The Hazard family invested in an affiliated business, the Semet-Solvay Company, formed in 1895. Louis Semet, a relative of Ernest and Alfred Solvay, had developed with the brothers a coke oven designed to recover valuable materials formerly wasted in the coking <http://en.wikipedia.org/wiki/Coking> process. In 1892 the Solvay Process Company built the first of the ovens in America, forming the Semet-Solvay Company three years later to build and operate them. Coke plants were located in Ashland, Kentucky <http://en.wikipedia.org/wiki/Ashland,_Kentucky> ; Buffalo, New York <http://en.wikipedia.org/wiki/Buffalo,_New_York> ; Detroit, Michigan <http://en.wikipedia.org/wiki/Detroit,_Michigan> ; and Ironton, Ohio <http://en.wikipedia.org/wiki/Ironton,_Ohio> . Semet-Solvay operated its own mines <http://en.wikipedia.org/wiki/Coal_mining> in West Virginia <http://en.wikipedia.org/wiki/West_Virginia> , providing much of its coal supply.


-Tom Fedor, Thurmont, MD



Classification: UNCLASSIFIED
Caveats: NONE


Re: Semet Solvay Dome Platform

Tom Fedor
 

Mike,
What was hauled in these tanks?
Wikipedia has the following on Semet-Solvay:
The Hazard family invested in an affiliated business, the Semet-Solvay Company, formed in 1895. Louis Semet, a relative of Ernest and Alfred Solvay, had developed with the brothers a coke oven designed to recover valuable materials formerly wasted in the coking process. In 1892 the Solvay Process Company built the first of the ovens in America, forming the Semet-Solvay Company three years later to build and operate them. Coke plants were located in Ashland, KentuckyBuffalo, New YorkDetroit, Michigan; and Ironton, Ohio. Semet-Solvay operated its own mines in West Virginia, providing much of its coal supply.

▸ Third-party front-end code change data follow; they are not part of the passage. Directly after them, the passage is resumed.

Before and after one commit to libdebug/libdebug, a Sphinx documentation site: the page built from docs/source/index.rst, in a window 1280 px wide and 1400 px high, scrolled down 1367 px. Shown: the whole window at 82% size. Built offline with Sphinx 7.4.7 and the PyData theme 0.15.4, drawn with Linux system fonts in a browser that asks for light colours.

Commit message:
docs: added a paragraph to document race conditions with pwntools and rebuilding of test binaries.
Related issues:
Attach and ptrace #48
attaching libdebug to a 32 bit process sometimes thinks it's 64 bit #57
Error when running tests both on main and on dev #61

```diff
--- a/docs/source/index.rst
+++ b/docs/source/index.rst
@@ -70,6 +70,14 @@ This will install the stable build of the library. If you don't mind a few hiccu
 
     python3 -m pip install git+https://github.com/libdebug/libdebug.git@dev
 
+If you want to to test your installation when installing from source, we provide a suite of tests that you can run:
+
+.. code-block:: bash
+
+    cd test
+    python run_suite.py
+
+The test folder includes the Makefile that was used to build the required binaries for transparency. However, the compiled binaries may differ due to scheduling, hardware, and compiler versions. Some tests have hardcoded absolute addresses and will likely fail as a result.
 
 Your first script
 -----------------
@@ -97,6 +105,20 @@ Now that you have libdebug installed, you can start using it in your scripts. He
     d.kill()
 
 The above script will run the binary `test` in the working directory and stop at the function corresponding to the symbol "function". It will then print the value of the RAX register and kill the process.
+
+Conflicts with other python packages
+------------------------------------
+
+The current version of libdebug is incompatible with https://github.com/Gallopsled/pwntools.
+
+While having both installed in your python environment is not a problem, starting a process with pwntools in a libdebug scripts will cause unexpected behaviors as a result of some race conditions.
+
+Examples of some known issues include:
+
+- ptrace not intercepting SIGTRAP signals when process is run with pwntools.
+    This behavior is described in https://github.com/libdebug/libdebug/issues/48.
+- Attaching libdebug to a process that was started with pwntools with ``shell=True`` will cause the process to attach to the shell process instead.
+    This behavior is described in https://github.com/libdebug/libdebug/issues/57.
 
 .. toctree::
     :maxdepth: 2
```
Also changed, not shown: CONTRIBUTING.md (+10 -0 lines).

-Tom Fedor, Thurmont, MD


Re: Moisture Trap for Air Brush

Tom in Texas
 

I went to the NMRA site and used the magazine index and found this article which is probably the correct one

It was in the September 1971 issue of RMC
Moisture trap coil for compressors
p. 30
Tom in Texas 


Re: Military loads on the TP&W during WW2

pdnapp
 

Image number 129 has a steam loco with hazard stripes. I have never seen them on anything except yard diesels. 

James Dawkins


Re: Military loads on the TP&W during WW2

Ray Breyer
 

There are actually five photos of the train in this sequence (pulled by double-headed 80's), and the train is postwar; R. J. Coulter appears in several of the TP&W shots, so they're post-1947. Most likely, this a Guard training movement.

Ray Breyer
Elgin, IL


From: "borhsarchives@..."
To: STMFC@...
Sent: Thursday, February 13, 2014 11:04 PM
Subject: [STMFC] Military loads on the TP&W during WW2


Military loads on the TP&W during WW2

NicholasF
 


Re: An unusual car - compressed gas

NicholasF
 

I've just flipped and cropped this photo if that can help anyone with the identification.

Take Care
-Nick Fry

70501 - 70520 of 192652